$$ T_{total} (a_{ij}) = T_{up}(a_{ij})+ T_{execute}(a_{ij}) + T_{down}(a_{ij}) $$

Where, Tup denotes the time that is taken to transmit and offload task ti to fog node fj. Texecute refers to the time that is related to the execution of task ti running on fog node fj. Tdown indicates the time required for transmitting the result of the task execution from fog node fj to the end-user. It is worth mentioning that Tdown has minor effect on total time consummation Ttotal because of the small size of the output data comparing to the input data size. For that reason, Tdown can be ignored and the total time is thus simplified as follows:

$$ T_{total} (a_{ij}) = T_{up}(a_{ij})+ T_{execute}(a_{ij}) $$

In principle, the majority of Tup is usually related to the amount of data that should be sent from the IoT device to the selected fog/cloud node. In the above equation, Tup is defined as the ratio of task data size (Di) to the transmission capacity of the channel (Rij) between IoT device ti and fog node fj and is expressed as below:

$$\begin{array}{*{20}l} & T_{up} (a_{ij})= \frac{D_{i}}{R_{ij}} \end{array} $$
$$\begin{array}{*{20}l} & \text{where,} \notag \\ & R_{ij} = B \times log_{2} (1+ \frac{P_{i} \times h_{ij}}{N_{0} \times B}) \end{array} $$

Rij is calculated based on the Shannon’s capacity formula [42], where Pi denotes the transmission power of IoT device ti,hij refers to the channel gain between IoT device ti and fog node fj, and N0 denotes gauss noise power of the channel. The execution time Texecute of task ti on fog node fj is defined as the required amount of computation for IoT task ti divided by the computing capability of fog node fj, as below:
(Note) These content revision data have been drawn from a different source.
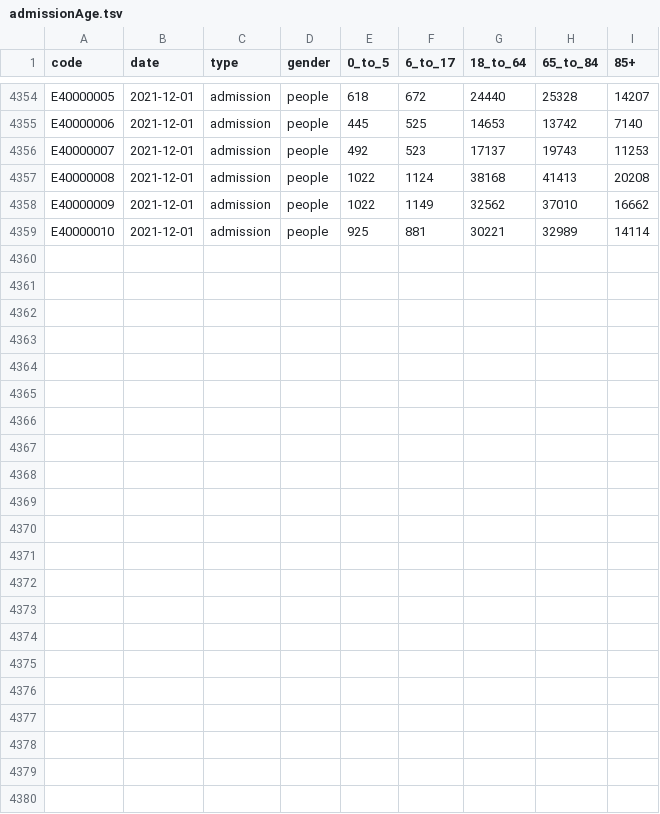
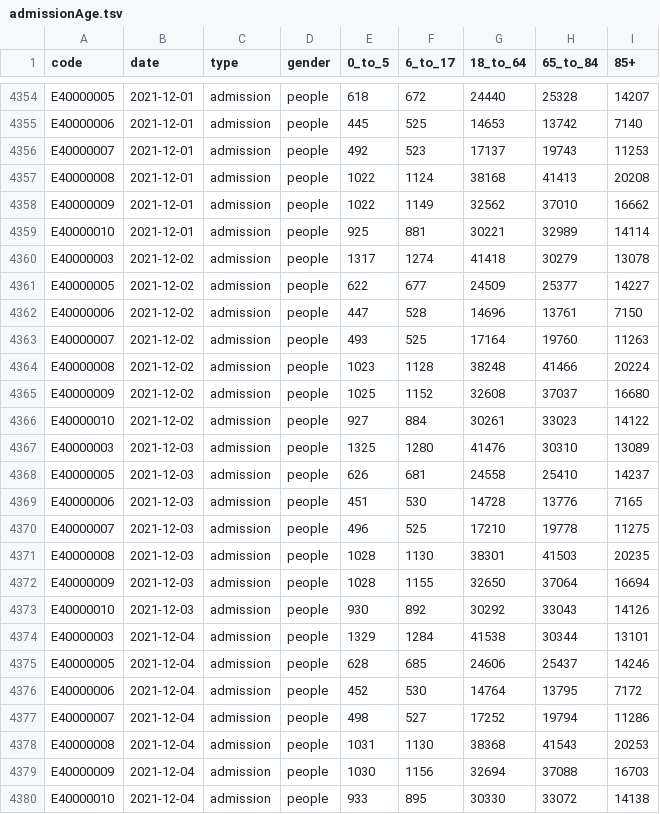
Before and after one commit to dougbristor/UKCovid19, a TSV file: data/daily/admissionAge.tsv, drawn as a sheet; only a part is shown, gaps mark what is left out; the diff names each change by its address in the sheet, - before the commit and + after, or states it on an @@ line.

```diff
--- a/data/daily/admissionAge.tsv
+++ b/data/daily/admissionAge.tsv
+row 4360: E40000003 | 2021-12-02 | admission | people | 1317 | 1274 | 41418 | 30279 | 13078
+row 4361: E40000005 | 2021-12-02 | admission | people | 622 | 677 | 24509 | 25377 | 14227
+row 4362: E40000006 | 2021-12-02 | admission | people | 447 | 528 | 14696 | 13761 | 7150
+row 4363: E40000007 | 2021-12-02 | admission | people | 493 | 525 | 17164 | 19760 | 11263
+row 4364: E40000008 | 2021-12-02 | admission | people | 1023 | 1128 | 38248 | 41466 | 20224
+row 4365: E40000009 | 2021-12-02 | admission | people | 1025 | 1152 | 32608 | 37037 | 16680
+row 4366: E40000010 | 2021-12-02 | admission | people | 927 | 884 | 30261 | 33023 | 14122
+row 4367: E40000003 | 2021-12-03 | admission | people | 1325 | 1280 | 41476 | 30310 | 13089
+row 4368: E40000005 | 2021-12-03 | admission | people | 626 | 681 | 24558 | 25410 | 14237
+row 4369: E40000006 | 2021-12-03 | admission | people | 451 | 530 | 14728 | 13776 | 7165
+row 4370: E40000007 | 2021-12-03 | admission | people | 496 | 525 | 17210 | 19778 | 11275
+row 4371: E40000008 | 2021-12-03 | admission | people | 1028 | 1130 | 38301 | 41503 | 20235
+row 4372: E40000009 | 2021-12-03 | admission | people | 1028 | 1155 | 32650 | 37064 | 16694
+row 4373: E40000010 | 2021-12-03 | admission | people | 930 | 892 | 30292 | 33043 | 14126
+row 4374: E40000003 | 2021-12-04 | admission | people | 1329 | 1284 | 41538 | 30344 | 13101
+row 4375: E40000005 | 2021-12-04 | admission | people | 628 | 685 | 24606 | 25437 | 14246
+row 4376: E40000006 | 2021-12-04 | admission | people | 452 | 530 | 14764 | 13795 | 7172
+row 4377: E40000007 | 2021-12-04 | admission | people | 498 | 527 | 17252 | 19794 | 11286
+row 4378: E40000008 | 2021-12-04 | admission | people | 1031 | 1130 | 38368 | 41543 | 20253
+row 4379: E40000009 | 2021-12-04 | admission | people | 1030 | 1156 | 32694 | 37088 | 16703
+row 4380: E40000010 | 2021-12-04 | admission | people | 933 | 895 | 30330 | 33072 | 14138
```
Also changed, not shown: data/daily/SummaryFemaleCases.tsv, data/daily/SummaryMaleCases.tsv, 2 other files.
$$ T_{execute} (a_{ij})= \frac{D_i \times I_i}{C^{max}_j} $$

Similar to the time modelling, the total energy consumption for execution a task ti that is scheduled to be assigned to fog node fj is denoted as the energy consumption for the transmission of task ti to fog fj (Eup) and the energy consumption for the execution of task ti on fog fj (Eexecute). We mathematically formulated the total energy as below:

$$\begin{array}{*{20}l} & E_{total} (a_{ij}) = E_{up}(a_{ij})+ E_{execute}(a_{ij}) \end{array} $$
$$\begin{array}{*{20}l} & \text{where,} \notag \\ & E_{up} (a_{ij}) = T_{up}(a_{ij}) \times P_{i} \end{array} $$
$$\begin{array}{*{20}l} & E_{execute} (a_{ij}) = T_{execute}(a_{ij}) \times P_{j} \end{array} $$

Where, Pj is the power consumption (in watt) of fog when executing task ti.

Proposed formulation for task scheduling problem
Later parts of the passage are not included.